WHAT THE TASK ASKS
Every line holding the string "addEventListener" should be copied from the listing.
+++ DATA UNDER STUDY
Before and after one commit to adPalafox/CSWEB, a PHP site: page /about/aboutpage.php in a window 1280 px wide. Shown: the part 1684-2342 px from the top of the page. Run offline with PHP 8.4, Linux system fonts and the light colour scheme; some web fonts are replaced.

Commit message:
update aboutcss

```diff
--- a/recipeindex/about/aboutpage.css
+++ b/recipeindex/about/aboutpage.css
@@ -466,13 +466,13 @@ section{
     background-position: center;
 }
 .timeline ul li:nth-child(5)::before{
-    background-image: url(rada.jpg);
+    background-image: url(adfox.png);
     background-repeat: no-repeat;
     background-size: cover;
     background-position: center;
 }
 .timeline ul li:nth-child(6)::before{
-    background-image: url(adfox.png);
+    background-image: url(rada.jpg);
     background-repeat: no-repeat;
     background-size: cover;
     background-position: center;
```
++++++
+++ DATA UNDER STUDY
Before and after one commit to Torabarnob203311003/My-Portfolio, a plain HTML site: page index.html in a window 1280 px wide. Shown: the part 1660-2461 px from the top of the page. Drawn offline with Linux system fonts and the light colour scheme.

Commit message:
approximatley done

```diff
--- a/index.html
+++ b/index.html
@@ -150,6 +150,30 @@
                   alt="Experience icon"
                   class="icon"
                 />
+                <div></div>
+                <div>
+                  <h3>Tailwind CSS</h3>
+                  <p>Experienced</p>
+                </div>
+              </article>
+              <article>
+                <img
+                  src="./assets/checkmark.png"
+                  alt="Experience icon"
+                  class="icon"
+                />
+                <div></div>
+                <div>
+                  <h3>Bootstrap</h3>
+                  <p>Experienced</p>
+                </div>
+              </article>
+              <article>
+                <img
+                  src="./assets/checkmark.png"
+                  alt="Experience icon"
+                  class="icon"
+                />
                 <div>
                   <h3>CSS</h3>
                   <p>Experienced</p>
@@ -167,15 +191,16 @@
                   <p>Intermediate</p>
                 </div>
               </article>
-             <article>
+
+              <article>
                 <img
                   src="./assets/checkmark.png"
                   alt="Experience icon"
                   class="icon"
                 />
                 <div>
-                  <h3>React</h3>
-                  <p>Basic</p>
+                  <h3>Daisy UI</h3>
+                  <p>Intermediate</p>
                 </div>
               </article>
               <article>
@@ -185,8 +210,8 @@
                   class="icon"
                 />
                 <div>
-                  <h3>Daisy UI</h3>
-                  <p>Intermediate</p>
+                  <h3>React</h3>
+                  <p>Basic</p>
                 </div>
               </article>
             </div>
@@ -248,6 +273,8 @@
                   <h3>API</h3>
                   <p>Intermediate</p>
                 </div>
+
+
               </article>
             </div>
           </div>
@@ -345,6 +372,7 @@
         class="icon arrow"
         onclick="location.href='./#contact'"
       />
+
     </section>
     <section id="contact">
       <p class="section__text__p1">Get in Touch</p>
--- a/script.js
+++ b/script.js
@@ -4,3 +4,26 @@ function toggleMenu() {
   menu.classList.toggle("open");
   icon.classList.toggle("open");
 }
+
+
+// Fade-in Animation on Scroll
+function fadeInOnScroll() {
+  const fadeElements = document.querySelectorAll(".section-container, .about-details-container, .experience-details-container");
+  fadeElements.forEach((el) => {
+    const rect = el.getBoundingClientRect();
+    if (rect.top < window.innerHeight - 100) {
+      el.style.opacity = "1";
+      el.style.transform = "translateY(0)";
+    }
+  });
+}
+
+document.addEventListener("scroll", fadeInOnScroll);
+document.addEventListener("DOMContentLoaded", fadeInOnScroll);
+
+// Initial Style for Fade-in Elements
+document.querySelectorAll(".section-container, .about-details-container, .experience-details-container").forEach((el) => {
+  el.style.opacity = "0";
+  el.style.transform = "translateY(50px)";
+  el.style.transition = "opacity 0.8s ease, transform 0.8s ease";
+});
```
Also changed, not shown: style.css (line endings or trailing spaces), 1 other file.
++++++
+++ DATA UNDER STUDY
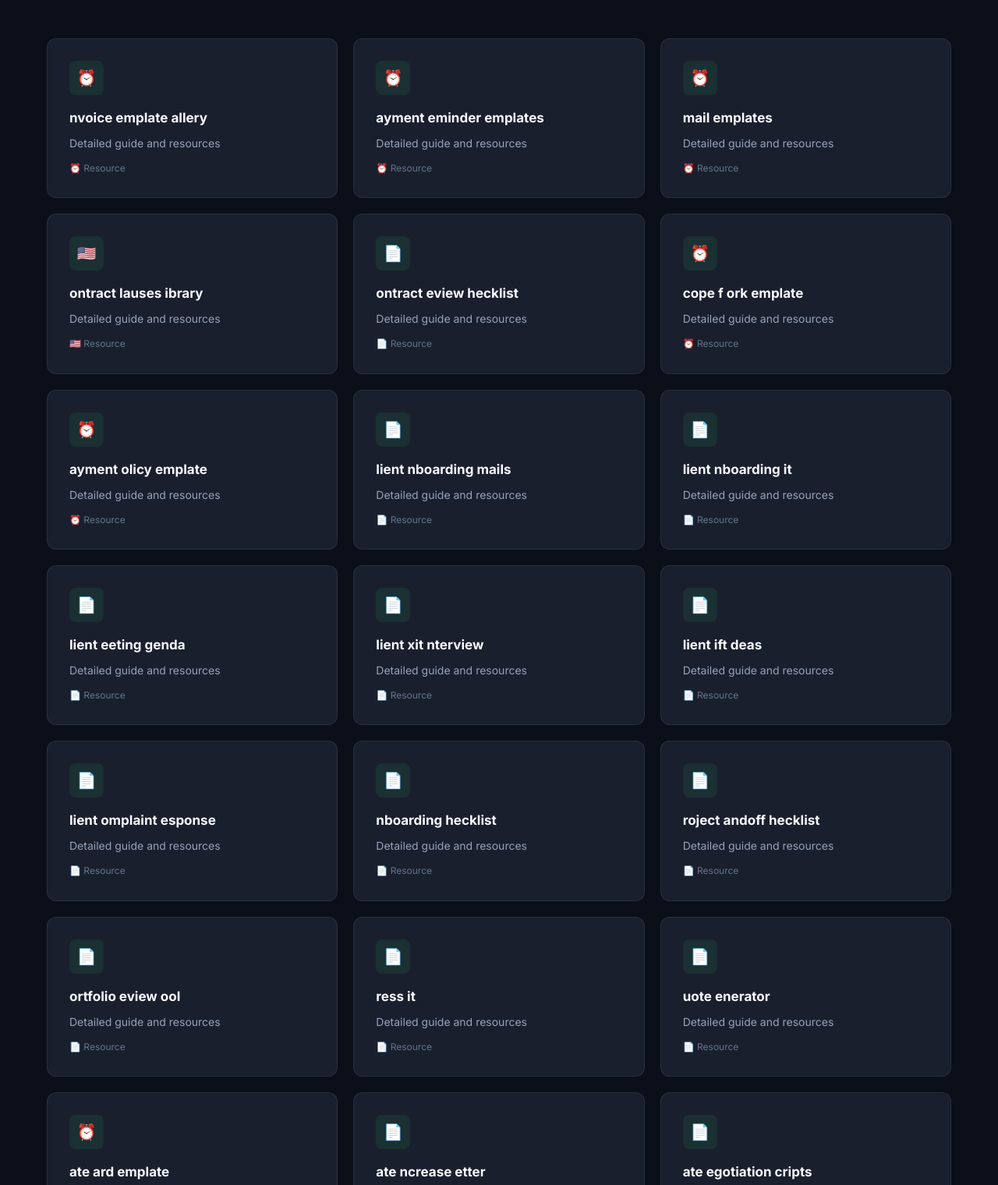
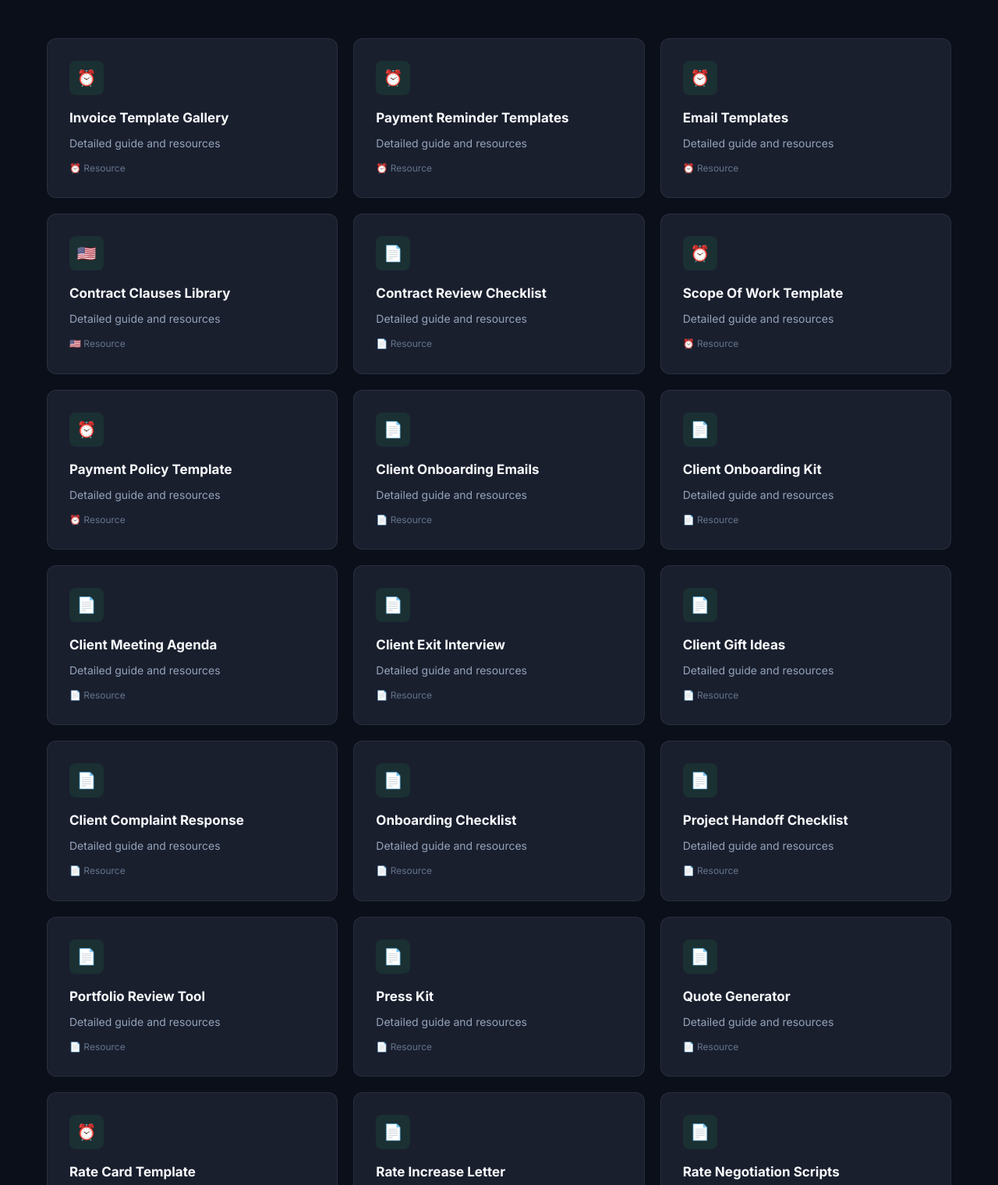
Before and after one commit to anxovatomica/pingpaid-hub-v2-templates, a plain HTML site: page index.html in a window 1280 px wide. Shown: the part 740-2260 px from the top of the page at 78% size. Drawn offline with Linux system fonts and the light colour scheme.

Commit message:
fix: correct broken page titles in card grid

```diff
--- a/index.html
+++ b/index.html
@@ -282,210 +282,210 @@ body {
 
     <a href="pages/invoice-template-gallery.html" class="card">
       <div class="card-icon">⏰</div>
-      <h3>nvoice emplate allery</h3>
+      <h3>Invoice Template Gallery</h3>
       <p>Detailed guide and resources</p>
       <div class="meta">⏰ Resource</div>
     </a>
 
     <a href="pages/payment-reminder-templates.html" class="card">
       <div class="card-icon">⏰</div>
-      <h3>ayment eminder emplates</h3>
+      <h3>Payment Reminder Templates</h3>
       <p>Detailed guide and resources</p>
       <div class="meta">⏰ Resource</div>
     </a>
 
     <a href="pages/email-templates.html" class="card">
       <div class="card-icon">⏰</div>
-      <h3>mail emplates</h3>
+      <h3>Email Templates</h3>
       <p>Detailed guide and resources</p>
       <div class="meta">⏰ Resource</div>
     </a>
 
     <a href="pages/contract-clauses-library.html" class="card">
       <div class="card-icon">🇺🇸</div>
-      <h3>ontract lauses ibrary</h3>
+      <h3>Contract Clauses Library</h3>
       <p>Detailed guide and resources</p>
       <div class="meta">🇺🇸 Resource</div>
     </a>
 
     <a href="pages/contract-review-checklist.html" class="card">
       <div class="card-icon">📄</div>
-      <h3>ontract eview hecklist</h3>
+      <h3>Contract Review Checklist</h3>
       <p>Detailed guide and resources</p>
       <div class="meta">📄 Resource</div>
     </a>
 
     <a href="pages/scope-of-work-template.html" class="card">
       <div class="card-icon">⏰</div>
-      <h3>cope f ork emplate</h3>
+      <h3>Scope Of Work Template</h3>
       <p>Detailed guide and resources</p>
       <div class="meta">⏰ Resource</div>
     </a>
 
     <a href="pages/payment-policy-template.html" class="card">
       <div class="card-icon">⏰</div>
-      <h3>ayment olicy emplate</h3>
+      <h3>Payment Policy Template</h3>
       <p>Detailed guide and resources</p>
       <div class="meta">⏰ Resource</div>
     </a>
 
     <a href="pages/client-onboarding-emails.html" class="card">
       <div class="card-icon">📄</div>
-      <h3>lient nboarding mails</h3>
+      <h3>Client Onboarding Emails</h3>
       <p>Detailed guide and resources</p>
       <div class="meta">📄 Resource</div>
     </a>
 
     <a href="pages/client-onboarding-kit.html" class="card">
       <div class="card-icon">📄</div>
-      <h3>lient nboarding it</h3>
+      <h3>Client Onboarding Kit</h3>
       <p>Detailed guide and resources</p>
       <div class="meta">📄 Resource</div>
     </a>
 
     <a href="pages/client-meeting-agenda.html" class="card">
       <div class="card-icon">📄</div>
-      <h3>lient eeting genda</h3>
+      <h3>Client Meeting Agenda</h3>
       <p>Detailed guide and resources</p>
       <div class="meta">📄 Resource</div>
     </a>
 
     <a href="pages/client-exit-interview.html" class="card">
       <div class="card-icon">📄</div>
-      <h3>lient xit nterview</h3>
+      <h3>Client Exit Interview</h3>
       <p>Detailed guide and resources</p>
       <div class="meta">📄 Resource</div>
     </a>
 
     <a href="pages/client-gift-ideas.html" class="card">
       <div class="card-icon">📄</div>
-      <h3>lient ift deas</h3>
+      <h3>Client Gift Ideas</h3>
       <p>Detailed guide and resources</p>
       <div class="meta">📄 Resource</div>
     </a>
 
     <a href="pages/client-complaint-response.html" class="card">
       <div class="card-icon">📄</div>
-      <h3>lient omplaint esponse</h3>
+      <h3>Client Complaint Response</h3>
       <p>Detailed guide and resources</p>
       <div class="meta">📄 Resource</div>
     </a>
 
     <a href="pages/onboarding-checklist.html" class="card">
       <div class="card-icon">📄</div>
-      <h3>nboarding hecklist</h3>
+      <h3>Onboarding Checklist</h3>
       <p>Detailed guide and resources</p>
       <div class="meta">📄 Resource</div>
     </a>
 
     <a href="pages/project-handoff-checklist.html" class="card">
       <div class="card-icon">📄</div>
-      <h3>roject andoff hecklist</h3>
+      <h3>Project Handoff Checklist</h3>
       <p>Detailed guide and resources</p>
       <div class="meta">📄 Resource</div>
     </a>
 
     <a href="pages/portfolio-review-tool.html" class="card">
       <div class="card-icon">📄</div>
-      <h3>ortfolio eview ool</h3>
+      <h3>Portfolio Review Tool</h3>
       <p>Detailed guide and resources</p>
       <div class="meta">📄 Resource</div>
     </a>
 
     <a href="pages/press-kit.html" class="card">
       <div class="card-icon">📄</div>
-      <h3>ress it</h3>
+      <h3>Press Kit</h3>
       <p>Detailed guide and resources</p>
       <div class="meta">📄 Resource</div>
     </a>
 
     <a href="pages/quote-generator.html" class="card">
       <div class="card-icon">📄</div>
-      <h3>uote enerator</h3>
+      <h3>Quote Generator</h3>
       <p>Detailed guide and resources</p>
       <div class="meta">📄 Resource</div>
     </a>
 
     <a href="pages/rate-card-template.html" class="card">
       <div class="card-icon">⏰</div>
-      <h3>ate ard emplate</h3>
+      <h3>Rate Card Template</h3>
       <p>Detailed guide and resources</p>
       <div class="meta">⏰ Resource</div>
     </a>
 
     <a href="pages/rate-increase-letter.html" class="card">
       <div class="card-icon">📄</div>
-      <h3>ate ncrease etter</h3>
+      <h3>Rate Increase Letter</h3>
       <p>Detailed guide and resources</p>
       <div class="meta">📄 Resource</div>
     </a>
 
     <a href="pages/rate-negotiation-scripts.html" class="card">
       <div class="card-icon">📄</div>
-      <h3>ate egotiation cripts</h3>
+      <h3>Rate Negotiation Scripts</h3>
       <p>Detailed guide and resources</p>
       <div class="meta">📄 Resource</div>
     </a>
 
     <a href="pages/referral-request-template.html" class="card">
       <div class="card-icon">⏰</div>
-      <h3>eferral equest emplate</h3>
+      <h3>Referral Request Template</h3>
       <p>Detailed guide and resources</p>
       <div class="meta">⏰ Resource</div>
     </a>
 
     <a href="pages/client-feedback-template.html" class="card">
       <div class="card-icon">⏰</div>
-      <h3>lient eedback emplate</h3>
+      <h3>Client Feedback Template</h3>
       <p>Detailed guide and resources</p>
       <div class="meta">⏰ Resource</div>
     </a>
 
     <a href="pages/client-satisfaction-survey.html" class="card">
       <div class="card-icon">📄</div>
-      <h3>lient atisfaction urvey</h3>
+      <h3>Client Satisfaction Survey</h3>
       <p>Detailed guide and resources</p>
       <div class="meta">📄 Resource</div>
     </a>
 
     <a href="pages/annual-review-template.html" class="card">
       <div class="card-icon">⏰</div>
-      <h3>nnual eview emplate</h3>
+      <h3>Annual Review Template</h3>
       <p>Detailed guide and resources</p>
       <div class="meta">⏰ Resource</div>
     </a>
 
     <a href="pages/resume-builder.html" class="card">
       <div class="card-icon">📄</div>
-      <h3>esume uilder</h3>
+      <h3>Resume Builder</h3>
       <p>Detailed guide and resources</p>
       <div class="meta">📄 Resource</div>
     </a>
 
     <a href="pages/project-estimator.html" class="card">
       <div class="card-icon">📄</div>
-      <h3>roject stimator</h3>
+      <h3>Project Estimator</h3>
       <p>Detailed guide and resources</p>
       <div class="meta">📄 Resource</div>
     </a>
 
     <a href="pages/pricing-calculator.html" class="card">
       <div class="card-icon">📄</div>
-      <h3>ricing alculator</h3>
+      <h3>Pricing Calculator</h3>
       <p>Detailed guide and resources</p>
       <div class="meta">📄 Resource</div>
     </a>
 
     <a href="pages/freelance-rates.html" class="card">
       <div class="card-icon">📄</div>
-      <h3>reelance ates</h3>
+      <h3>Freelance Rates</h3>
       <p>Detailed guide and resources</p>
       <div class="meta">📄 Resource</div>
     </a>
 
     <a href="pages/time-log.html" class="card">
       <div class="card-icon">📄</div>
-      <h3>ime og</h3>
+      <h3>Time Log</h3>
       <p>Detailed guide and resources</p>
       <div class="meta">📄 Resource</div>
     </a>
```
++++++
FINISHED TASK
+document.addEventListener("scroll", fadeInOnScroll);
+document.addEventListener("DOMContentLoaded", fadeInOnScroll);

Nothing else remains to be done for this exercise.